The line containing "--purple: #8b5cf6;" marks the start of the required copy, which runs to the final line of the entries; return those lines exactly, without any pictures.

Image comparison data
-------------------------

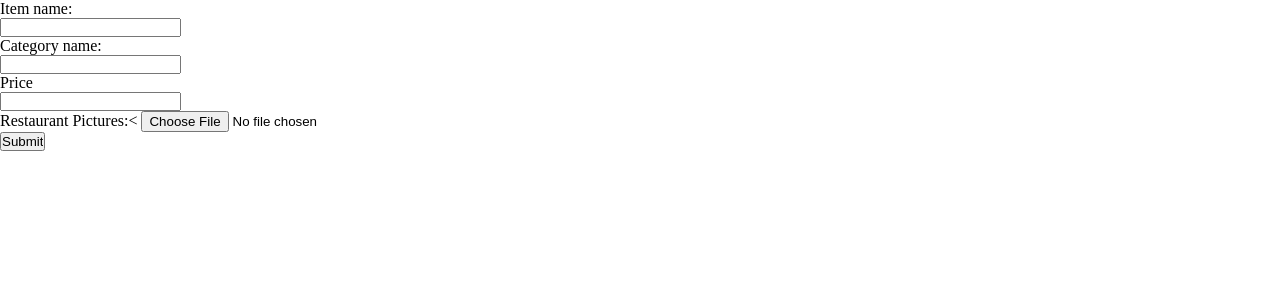
Repository: jatannoury/Ecommerce-Laravel-Electron
Page: Admin-electron/src/HTML/add_item.html
An editor plug-in stored every save of this project. The page is shown before and after a run of saves, followed by the edit.
The browser window is 1280 px wide. The pictures show the whole page.

Above is the page before, as saved 2022-06-10 22:12:27.

After the next 5 saves:
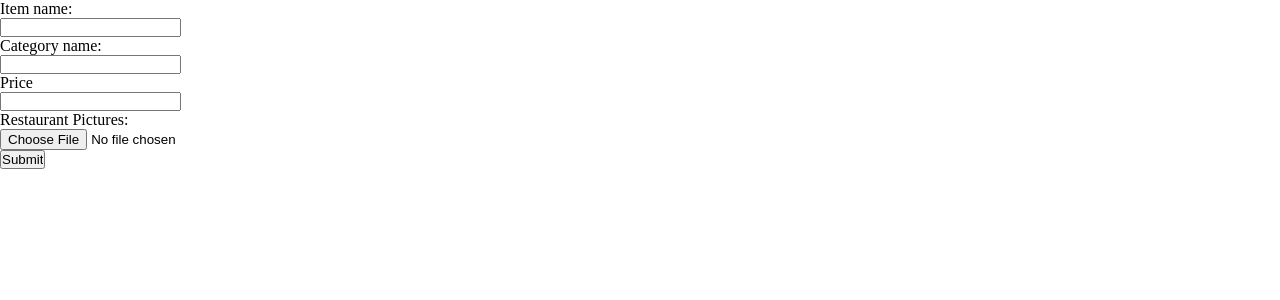
The 5 saves are shown as one change because they came seconds apart.
The last was saved 12 s later.
--- a/Admin-electron/src/HTML/add_item.html
+++ b/Admin-electron/src/HTML/add_item.html
@@ -16,7 +16,7 @@
             <label for="price" id="price">Price</label><br>
             <input type="text" id="fname" name="fname" ><br>
             <div>
-            <label for="pictures">Restaurant Pictures:</label><
+            <label for="pictures">Restaurant Pictures:</label></br>
             <input id="pictures" type="file" accept="image/*">
             </div>
             <input type="submit" value="Submit">
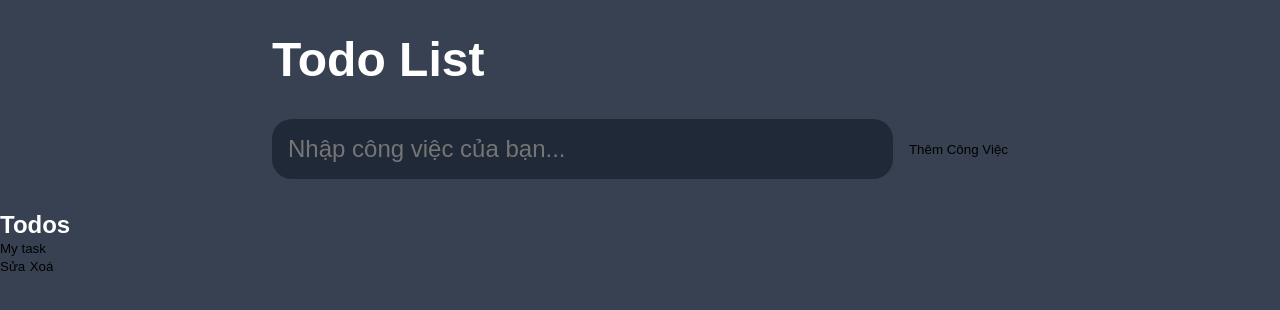
Repository: ntheanh/Todo-List
Page: index.html
These files come from the project's save history. The page is drawn as it stood at one moment and after the next save; the edit follows.
The browser window is 1280 px wide. The pictures show the whole page.
The style sheet was rebuilt from its Sass, Less or Tailwind sources for each picture, by a compiler version that may differ from the author's.

Above is the page before, as saved 2023-03-15 22:41:08.

### index.html
<!DOCTYPE html>
<html lang="en">
  <head>
    <meta charset="UTF-8" />
    <meta http-equiv="X-UA-Compatible" content="IE=edge" />
    <meta name="viewport" content="width=device-width, initial-scale=1.0" />
    <title>My Todo List</title>
    <link rel="stylesheet" href="style.css" />
  </head>
  <body>
    <header>
      <h1>Todo List</h1>
      <form action="" id="new-todo-form">
        <input
          id="new-todo-input"
          type="text"
          name="todo"
          placeholder="Nhập công việc của bạn... "
        />
        <input id="new-todo-submit" type="submit" value="Thêm Công Việc" />
      </form>
    </header>
    <main>
      <section class="task-list">
        <h2>Todos</h2>
        <div id="tasks">
          <div class="task">
            <div class="content">
              <input
                type="text"
                class="content_input"
                value="My task"
                readonly
              />
            </div>
            <div class="actons">
              <button class="edit">Sửa</button>
              <button class="delete">Xoá</button>
            </div>
          </div>
        </div>
      </section>
    </main>

    <script src="app.js"></script>
  </body>
</html>

### style.scss
:root {
  --dark: #374151;
  --darker: #1f2937;
  --darkest: #111827;
  --gray: #6b7280;
  --light: #eee;
  --pink: #ec4899;
  --purple: #8b5cf6;
}

* {
  margin: 0;
  padding: 0;
  box-sizing: border-box;
  font-family: "Poppins", sans-serif;
}

body {
  display: flex;
  flex-direction: column;
  min-height: 100vh;
  background: var(--dark);
  color: #fff;
}

header {
  padding: 2rem;
  width: 100%;
  max-width: 800px;
  margin: 0 auto;
  h1 {
    font-size: 3rem;
    font-weight: 600;
    margin-bottom: 2rem;
  }
}
#new-todo-form {
  display: flex;
}

input,
button {
  appearance: none;
  border: none;
  outline: none;
  background: none;
}

#new-todo-input {
  flex: 1 1 0%;
  background: var(--darker);
  padding: 1rem;
  border-radius: 1.25rem;
  margin-right: 1rem;
  color: var(--light);
  font-size: 1.5rem;
}

Loaded but not shown: app.js (no stored copy; drawn as an empty file)

After the next save:
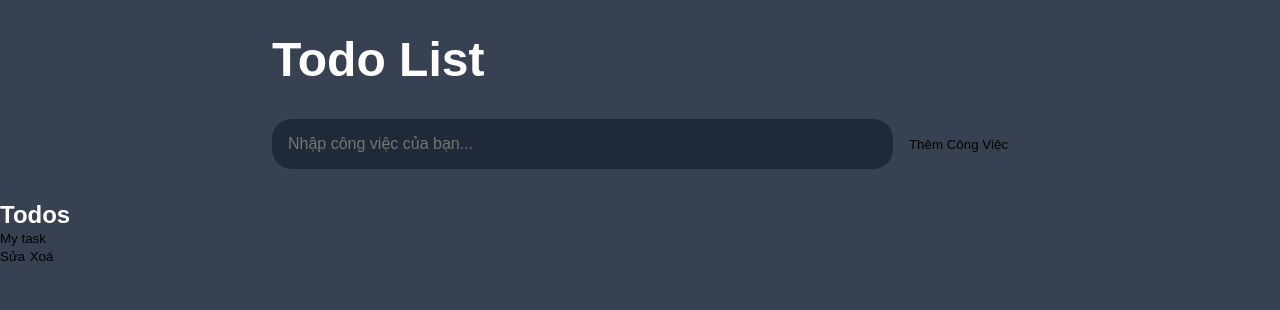
Saved 6 s later.
--- a/style.scss
+++ b/style.scss
@@ -53,5 +53,5 @@ button {
   border-radius: 1.25rem;
   margin-right: 1rem;
   color: var(--light);
-  font-size: 1.5rem;
+  font-size: 1rem;
 }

-------------------------

RESULT BELOW →
  --purple: #8b5cf6;
}

* {
  margin: 0;
  padding: 0;
  box-sizing: border-box;
  font-family: "Poppins", sans-serif;
}

body {
  display: flex;
  flex-direction: column;
  min-height: 100vh;
  background: var(--dark);
  color: #fff;
}

header {
  padding: 2rem;
  width: 100%;
  max-width: 800px;
  margin: 0 auto;
  h1 {
    font-size: 3rem;
    font-weight: 600;
    margin-bottom: 2rem;
  }
}
#new-todo-form {
  display: flex;
}

input,
button {
  appearance: none;
  border: none;
  outline: none;
  background: none;
}

#new-todo-input {
  flex: 1 1 0%;
  background: var(--darker);
  padding: 1rem;
  border-radius: 1.25rem;
  margin-right: 1rem;
  color: var(--light);
  font-size: 1.5rem;
}

Loaded but not shown: app.js (no stored copy; drawn as an empty file)

After the next save:
Saved 6 s later.
--- a/style.scss
+++ b/style.scss
@@ -53,5 +53,5 @@ button {
   border-radius: 1.25rem;
   margin-right: 1rem;
   color: var(--light);
-  font-size: 1.5rem;
+  font-size: 1rem;
 }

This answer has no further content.